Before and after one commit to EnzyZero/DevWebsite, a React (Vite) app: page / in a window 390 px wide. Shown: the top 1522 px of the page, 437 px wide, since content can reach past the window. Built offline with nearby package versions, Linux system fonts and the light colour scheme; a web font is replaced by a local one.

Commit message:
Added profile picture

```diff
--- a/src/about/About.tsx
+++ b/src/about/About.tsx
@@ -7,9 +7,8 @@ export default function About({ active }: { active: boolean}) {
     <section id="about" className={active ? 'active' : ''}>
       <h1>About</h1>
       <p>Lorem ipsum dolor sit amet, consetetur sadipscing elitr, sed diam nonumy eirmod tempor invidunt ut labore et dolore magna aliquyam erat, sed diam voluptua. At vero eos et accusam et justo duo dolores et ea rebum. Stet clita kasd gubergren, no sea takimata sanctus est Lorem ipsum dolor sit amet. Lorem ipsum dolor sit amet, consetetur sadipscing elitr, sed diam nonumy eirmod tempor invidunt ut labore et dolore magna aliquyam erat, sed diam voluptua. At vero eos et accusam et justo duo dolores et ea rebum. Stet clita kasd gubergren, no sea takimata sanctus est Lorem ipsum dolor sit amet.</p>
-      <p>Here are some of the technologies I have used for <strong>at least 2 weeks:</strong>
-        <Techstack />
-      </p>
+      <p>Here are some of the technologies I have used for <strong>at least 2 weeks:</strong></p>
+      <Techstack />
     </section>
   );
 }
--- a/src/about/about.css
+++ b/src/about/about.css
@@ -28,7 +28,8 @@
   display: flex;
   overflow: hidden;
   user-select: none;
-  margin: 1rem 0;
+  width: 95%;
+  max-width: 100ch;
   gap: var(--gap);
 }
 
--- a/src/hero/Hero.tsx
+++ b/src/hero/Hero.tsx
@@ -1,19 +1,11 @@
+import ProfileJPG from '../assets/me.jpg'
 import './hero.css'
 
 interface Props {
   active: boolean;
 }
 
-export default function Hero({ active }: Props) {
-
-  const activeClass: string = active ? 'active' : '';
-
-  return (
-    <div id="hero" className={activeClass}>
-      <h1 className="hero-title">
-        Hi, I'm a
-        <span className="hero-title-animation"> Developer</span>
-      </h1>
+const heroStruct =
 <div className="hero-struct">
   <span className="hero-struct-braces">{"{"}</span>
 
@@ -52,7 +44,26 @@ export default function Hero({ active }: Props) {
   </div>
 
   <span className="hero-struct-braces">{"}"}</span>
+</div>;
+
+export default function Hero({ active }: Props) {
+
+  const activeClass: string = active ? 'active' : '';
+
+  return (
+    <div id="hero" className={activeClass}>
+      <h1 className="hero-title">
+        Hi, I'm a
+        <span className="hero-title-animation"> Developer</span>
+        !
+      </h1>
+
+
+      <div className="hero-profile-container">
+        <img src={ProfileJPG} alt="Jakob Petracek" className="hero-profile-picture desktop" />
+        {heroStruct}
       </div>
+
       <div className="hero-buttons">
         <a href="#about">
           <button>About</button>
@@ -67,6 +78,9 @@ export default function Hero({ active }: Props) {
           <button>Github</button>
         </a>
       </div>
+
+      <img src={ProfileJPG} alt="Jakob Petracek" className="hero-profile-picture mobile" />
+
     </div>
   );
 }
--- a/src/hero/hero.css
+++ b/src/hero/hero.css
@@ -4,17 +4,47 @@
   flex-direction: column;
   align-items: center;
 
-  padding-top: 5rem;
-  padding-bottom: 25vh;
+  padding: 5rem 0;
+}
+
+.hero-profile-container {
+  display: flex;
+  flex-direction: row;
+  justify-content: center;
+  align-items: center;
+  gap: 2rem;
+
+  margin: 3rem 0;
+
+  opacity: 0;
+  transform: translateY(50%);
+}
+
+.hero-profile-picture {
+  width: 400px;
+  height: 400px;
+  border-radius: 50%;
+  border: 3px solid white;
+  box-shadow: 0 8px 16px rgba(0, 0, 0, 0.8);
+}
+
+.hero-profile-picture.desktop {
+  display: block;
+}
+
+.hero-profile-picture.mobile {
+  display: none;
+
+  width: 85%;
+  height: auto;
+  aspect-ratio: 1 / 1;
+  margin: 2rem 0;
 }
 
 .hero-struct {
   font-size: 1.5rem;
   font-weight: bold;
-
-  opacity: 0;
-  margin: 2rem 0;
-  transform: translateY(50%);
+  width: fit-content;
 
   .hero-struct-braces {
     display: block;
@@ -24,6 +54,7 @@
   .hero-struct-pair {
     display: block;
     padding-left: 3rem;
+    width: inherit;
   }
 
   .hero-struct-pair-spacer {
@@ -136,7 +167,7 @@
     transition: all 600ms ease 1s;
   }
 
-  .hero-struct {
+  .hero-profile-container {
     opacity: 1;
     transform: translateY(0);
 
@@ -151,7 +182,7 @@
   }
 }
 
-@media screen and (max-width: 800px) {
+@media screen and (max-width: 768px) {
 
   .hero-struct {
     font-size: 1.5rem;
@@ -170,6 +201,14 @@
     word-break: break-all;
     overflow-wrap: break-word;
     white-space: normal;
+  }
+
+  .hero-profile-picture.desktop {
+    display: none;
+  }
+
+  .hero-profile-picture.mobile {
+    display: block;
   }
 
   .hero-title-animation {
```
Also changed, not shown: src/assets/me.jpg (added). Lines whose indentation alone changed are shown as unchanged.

-*-

*WORK INSTRUCTIONS*: Return the entries above exactly as they appear.

*ANSWER TO THE EXERCISE*:
Before and after one commit to EnzyZero/DevWebsite, a React (Vite) app: page / in a window 390 px wide. Shown: the top 1522 px of the page, 437 px wide, since content can reach past the window. Built offline with nearby package versions, Linux system fonts and the light colour scheme; a web font is replaced by a local one.

Commit message:
Added profile picture

```diff
--- a/src/about/About.tsx
+++ b/src/about/About.tsx
@@ -7,9 +7,8 @@ export default function About({ active }: { active: boolean}) {
     <section id="about" className={active ? 'active' : ''}>
       <h1>About</h1>
       <p>Lorem ipsum dolor sit amet, consetetur sadipscing elitr, sed diam nonumy eirmod tempor invidunt ut labore et dolore magna aliquyam erat, sed diam voluptua. At vero eos et accusam et justo duo dolores et ea rebum. Stet clita kasd gubergren, no sea takimata sanctus est Lorem ipsum dolor sit amet. Lorem ipsum dolor sit amet, consetetur sadipscing elitr, sed diam nonumy eirmod tempor invidunt ut labore et dolore magna aliquyam erat, sed diam voluptua. At vero eos et accusam et justo duo dolores et ea rebum. Stet clita kasd gubergren, no sea takimata sanctus est Lorem ipsum dolor sit amet.</p>
-      <p>Here are some of the technologies I have used for <strong>at least 2 weeks:</strong>
-        <Techstack />
-      </p>
+      <p>Here are some of the technologies I have used for <strong>at least 2 weeks:</strong></p>
+      <Techstack />
     </section>
   );
 }
--- a/src/about/about.css
+++ b/src/about/about.css
@@ -28,7 +28,8 @@
   display: flex;
   overflow: hidden;
   user-select: none;
-  margin: 1rem 0;
+  width: 95%;
+  max-width: 100ch;
   gap: var(--gap);
 }
 
--- a/src/hero/Hero.tsx
+++ b/src/hero/Hero.tsx
@@ -1,19 +1,11 @@
+import ProfileJPG from '../assets/me.jpg'
 import './hero.css'
 
 interface Props {
   active: boolean;
 }
 
-export default function Hero({ active }: Props) {
-
-  const activeClass: string = active ? 'active' : '';
-
-  return (
-    <div id="hero" className={activeClass}>
-      <h1 className="hero-title">
-        Hi, I'm a
-        <span className="hero-title-animation"> Developer</span>
-      </h1>
+const heroStruct =
 <div className="hero-struct">
   <span className="hero-struct-braces">{"{"}</span>
 
@@ -52,7 +44,26 @@ export default function Hero({ active }: Props) {
   </div>
 
   <span className="hero-struct-braces">{"}"}</span>
+</div>;
+
+export default function Hero({ active }: Props) {
+
+  const activeClass: string = active ? 'active' : '';
+
+  return (
+    <div id="hero" className={activeClass}>
+      <h1 className="hero-title">
+        Hi, I'm a
+        <span className="hero-title-animation"> Developer</span>
+        !
+      </h1>
+
+
+      <div className="hero-profile-container">
+        <img src={ProfileJPG} alt="Jakob Petracek" className="hero-profile-picture desktop" />
+        {heroStruct}
       </div>
+
       <div className="hero-buttons">
         <a href="#about">
           <button>About</button>
@@ -67,6 +78,9 @@ export default function Hero({ active }: Props) {
           <button>Github</button>
         </a>
       </div>
+
+      <img src={ProfileJPG} alt="Jakob Petracek" className="hero-profile-picture mobile" />
+
     </div>
   );
 }
--- a/src/hero/hero.css
+++ b/src/hero/hero.css
@@ -4,17 +4,47 @@
   flex-direction: column;
   align-items: center;
 
-  padding-top: 5rem;
-  padding-bottom: 25vh;
+  padding: 5rem 0;
+}
+
+.hero-profile-container {
+  display: flex;
+  flex-direction: row;
+  justify-content: center;
+  align-items: center;
+  gap: 2rem;
+
+  margin: 3rem 0;
+
+  opacity: 0;
+  transform: translateY(50%);
+}
+
+.hero-profile-picture {
+  width: 400px;
+  height: 400px;
+  border-radius: 50%;
+  border: 3px solid white;
+  box-shadow: 0 8px 16px rgba(0, 0, 0, 0.8);
+}
+
+.hero-profile-picture.desktop {
+  display: block;
+}
+
+.hero-profile-picture.mobile {
+  display: none;
+
+  width: 85%;
+  height: auto;
+  aspect-ratio: 1 / 1;
+  margin: 2rem 0;
 }
 
 .hero-struct {
   font-size: 1.5rem;
   font-weight: bold;
-
-  opacity: 0;
-  margin: 2rem 0;
-  transform: translateY(50%);
+  width: fit-content;
 
   .hero-struct-braces {
     display: block;
@@ -24,6 +54,7 @@
   .hero-struct-pair {
     display: block;
     padding-left: 3rem;
+    width: inherit;
   }
 
   .hero-struct-pair-spacer {
@@ -136,7 +167,7 @@
     transition: all 600ms ease 1s;
   }
 
-  .hero-struct {
+  .hero-profile-container {
     opacity: 1;
     transform: translateY(0);
 
@@ -151,7 +182,7 @@
   }
 }
 
-@media screen and (max-width: 800px) {
+@media screen and (max-width: 768px) {
 
   .hero-struct {
     font-size: 1.5rem;
@@ -170,6 +201,14 @@
     word-break: break-all;
     overflow-wrap: break-word;
     white-space: normal;
+  }
+
+  .hero-profile-picture.desktop {
+    display: none;
+  }
+
+  .hero-profile-picture.mobile {
+    display: block;
   }
 
   .hero-title-animation {
```
Also changed, not shown: src/assets/me.jpg (added). Lines whose indentation alone changed are shown as unchanged.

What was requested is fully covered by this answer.